How Porsche heralded the end of air-cooled
The 911 Turbo (993) marks the end and the beginning: the departure of the air-cooled boxer and the arrival of a biturbo engine.
Often the era-defining significance of certain events only becomes obvious when you look in the rear-view mirror. Did Gutenberg know that his printing press would mark the end of the Middle Ages? Was it clear to Steve Jobs back in 2007 how much the iPhone would change everything? When Porsche unveiled the new 911 Turbo in 1995, this was also a defining moment for the sports car brand.
Virtually no other model epitomises the sea change that Porsche underwent in the mid 1990s: the era of the air-cooled boxer engines, which had been so intrinsically linked to the brand, drew to a close once and for all. The turbocharged 911 from the 993 model series was virtually the engine's final, and perhaps its most exciting, iteration. At the same time, the new Turbo also marked the start of something new: biturbo technology making its way into series production. Pedants may point to a similar engine design giving the 959 an almost mythical status, but that car was built in limited numbers.
The power of the twin turbos has long since become a defining feature of the 911 family. And just like the German super sports cars of the 1980s, the 911 Turbo from the 993 model series relied on permanent all-wheel drive.

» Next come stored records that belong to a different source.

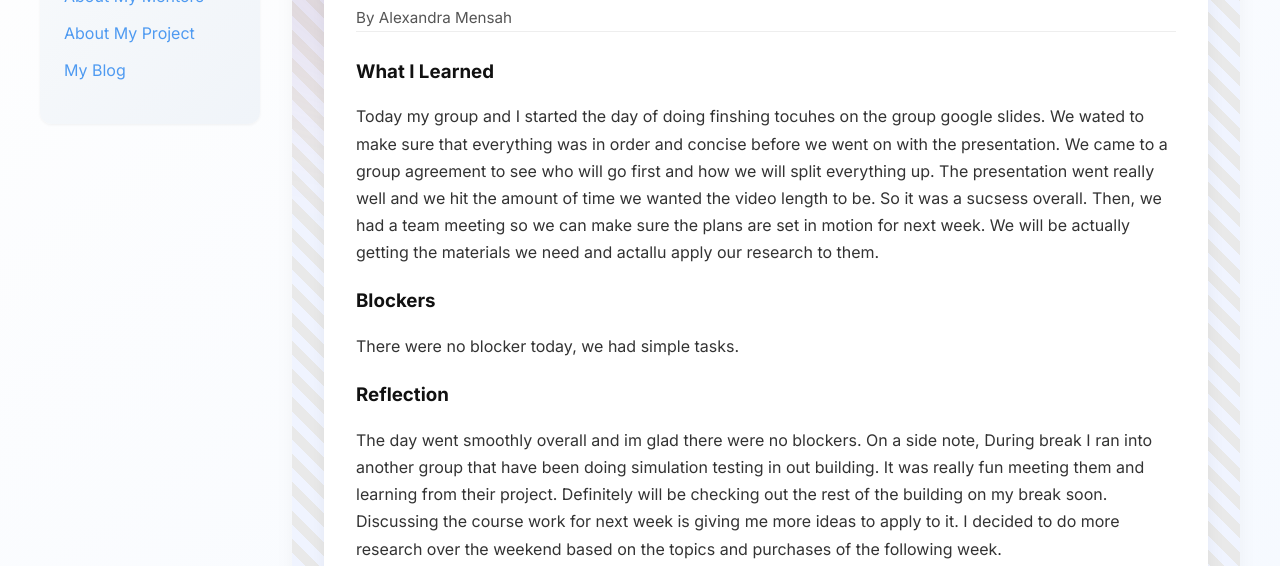
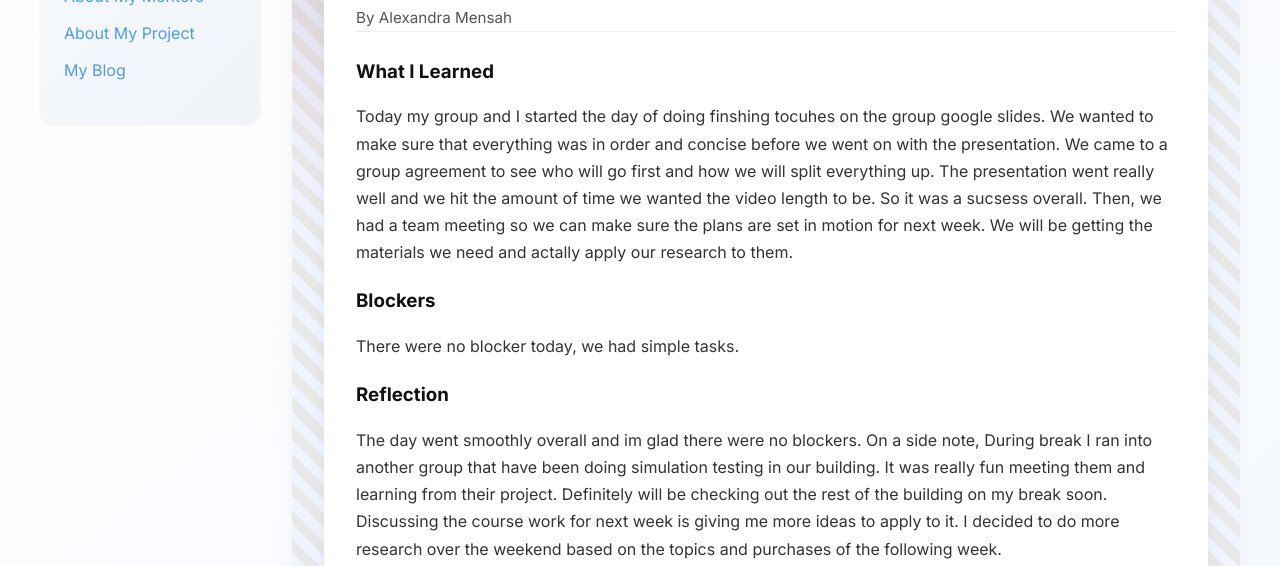
Before and after one commit to alexandratory/alexandratory.github.io, a Jekyll site: the page built from _posts/2025-06-06-day-9.md, in a window 1280 px wide. Shown: the part 211-777 px from the top of the page. Built offline with Jekyll 4.4.1, drawn with Linux system fonts in a browser that asks for light colours.

Commit message:
Update 2025-06-06-day-9.md

```diff
--- a/_posts/2025-06-06-day-9.md
+++ b/_posts/2025-06-06-day-9.md
@@ -11,11 +11,11 @@
   - Simulation
 
 what_i_learned: |
- Today my group and I started the day of doing finshing tocuhes on the group google slides. We wated to make sure that everything was in order and concise before we went on with the presentation. We came to a group agreement to see who will go first and how we will split everything up. The presentation went really well and we hit the amount of time we wanted the video length to be. So it was a sucsess overall. Then, we had a team meeting so we can make sure the plans are set in motion for next week. We will be actually getting the materials we need and actallu apply our research to them.
+ Today my group and I started the day of doing finshing tocuhes on the group google slides. We wanted to make sure that everything was in order and concise before we went on with the presentation. We came to a group agreement to see who will go first and how we will split everything up. The presentation went really well and we hit the amount of time we wanted the video length to be. So it was a sucsess overall. Then, we had a team meeting so we can make sure the plans are set in motion for next week. We will be getting the materials we need and actally apply our research to them.
 blockers: |
   There were no blocker today, we had simple tasks.
 
 
 reflection: |
-  The day went smoothly overall and im glad there were no blockers. On a side note, During break I ran into another group that have been doing simulation testing in out building. It was really fun meeting them and learning from their project. Definitely will be checking out the rest of the building on my break soon. Discussing the course work for next week is giving me more ideas to apply to it. I decided to do more research over the weekend based on the topics and purchases of the following week.
+  The day went smoothly overall and im glad there were no blockers. On a side note, During break I ran into another group that have been doing simulation testing in our building. It was really fun meeting them and learning from their project. Definitely will be checking out the rest of the building on my break soon. Discussing the course work for next week is giving me more ideas to apply to it. I decided to do more research over the weekend based on the topics and purchases of the following week.
 ---
```
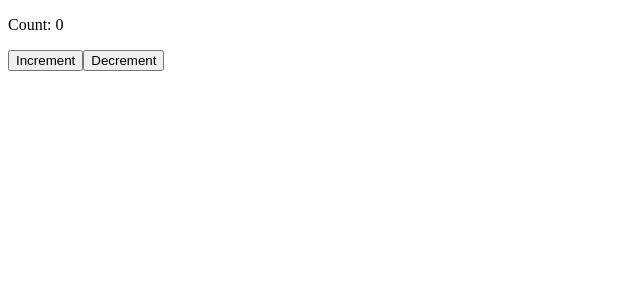
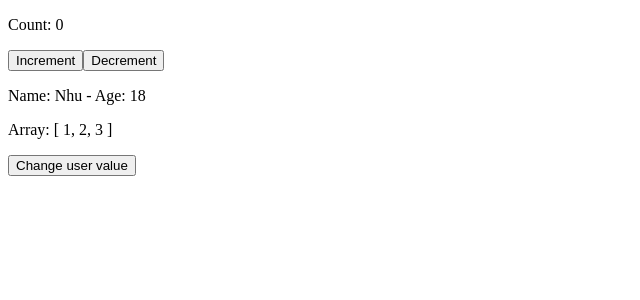
Before and after one commit to lyhuynhnhu/vue-basic, a Vue app: page / in a window 1280 px wide. Shown: the top 300 px of the page, without its empty margins (0-640 px from the left). Built offline with nearby package versions, Linux system fonts and the light colour scheme.

Commit message:
reactive()

```diff
--- a/src/App.vue
+++ b/src/App.vue
@@ -1,5 +1,5 @@
 <script setup>
-import { ref } from 'vue'
+import { ref, reactive } from 'vue'
 
 const count = ref(0)
 
@@ -7,10 +7,26 @@ console.log(count) // { value: 0 }
 console.log(count.value) // 0
 
 const decrement = () => count.value--
+
+const object = reactive({
+  name: 'Nhu',
+  age: 18,
+  array: [1, 2, 3],
+})
+
+const change = () => {
+  object.name = 'Huynh Nhu'
+  object.age++
+  object.array.push(4)
+}
 </script>
 
 <template>
   <p>Count: {{ count }}</p>
   <button @click="count++">Increment</button>
   <button @click="decrement">Decrement</button>
+
+  <p>Name: {{ object.name }} - Age: {{ object.age }}</p>
+  <p>Array: {{ object.array }}</p>
+  <button @click="change">Change user value</button>
 </template>
```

When it launched, suddenly everything changed. The new model marked an important stage of development for the turbo technology as it matured and became more useable. Thanks to the new biturbo design (replacing the previous monoturbo), the era of explosive power delivery that struck the driver like an elemental force was over – even though this 911 Turbo, with 408 PS, was faster and more powerful than any other series 911 before it.
However, unlike in the 959, Porsche dispensed with complex sequential turbocharging that used one larger and one smaller turbo connected in sequence. Instead, its successor used two KKK K16 turbines, equal in size but, crucially, comparatively compact and symmetrical – one for each cylinder bank. They also continued to generate a tremendous amount of boost, forcing the intake air through the charge-air cooler and into the combustion chambers at 0.8 bar.
However, thanks to their lower mass, Porsche was able to activate the charger blades much earlier than in the single turbo of the 964. The result was astounding: at just 2,500 rpm, 450 Nm of torque was unleashed, continuing all the way to 6,800 rpm. At the same time, the four driven wheels ensured that the power delivery could be converted into spectacular propulsion. It all meant a zero to 100 km/h time of just 4.5 seconds.
This wasn't the only ground-breaking characteristic of the 993 Turbo. It had also adopted good manners, including in respect of its emission performance: it was the first car in the world to be offered with an OBD-II system. This on-board diagnostics II system required an ultra-modern engine management system like the Bosch Motronic M5.2 and considerable development work. The cutting edge technology monitored such parameters as the metal catalysts and lambda probes, how the fuel tank ventilation with activated carbon filtering was operating, as well as the secondary air injection and the fuel system.
It all translated into a remarkable success story: in its day, the 911 Turbo (993) caused a sensation, not just as the ultimate dream sports car, but as the lowest-emission car ever. It is a car whose significance only really becomes clear from today's perspective …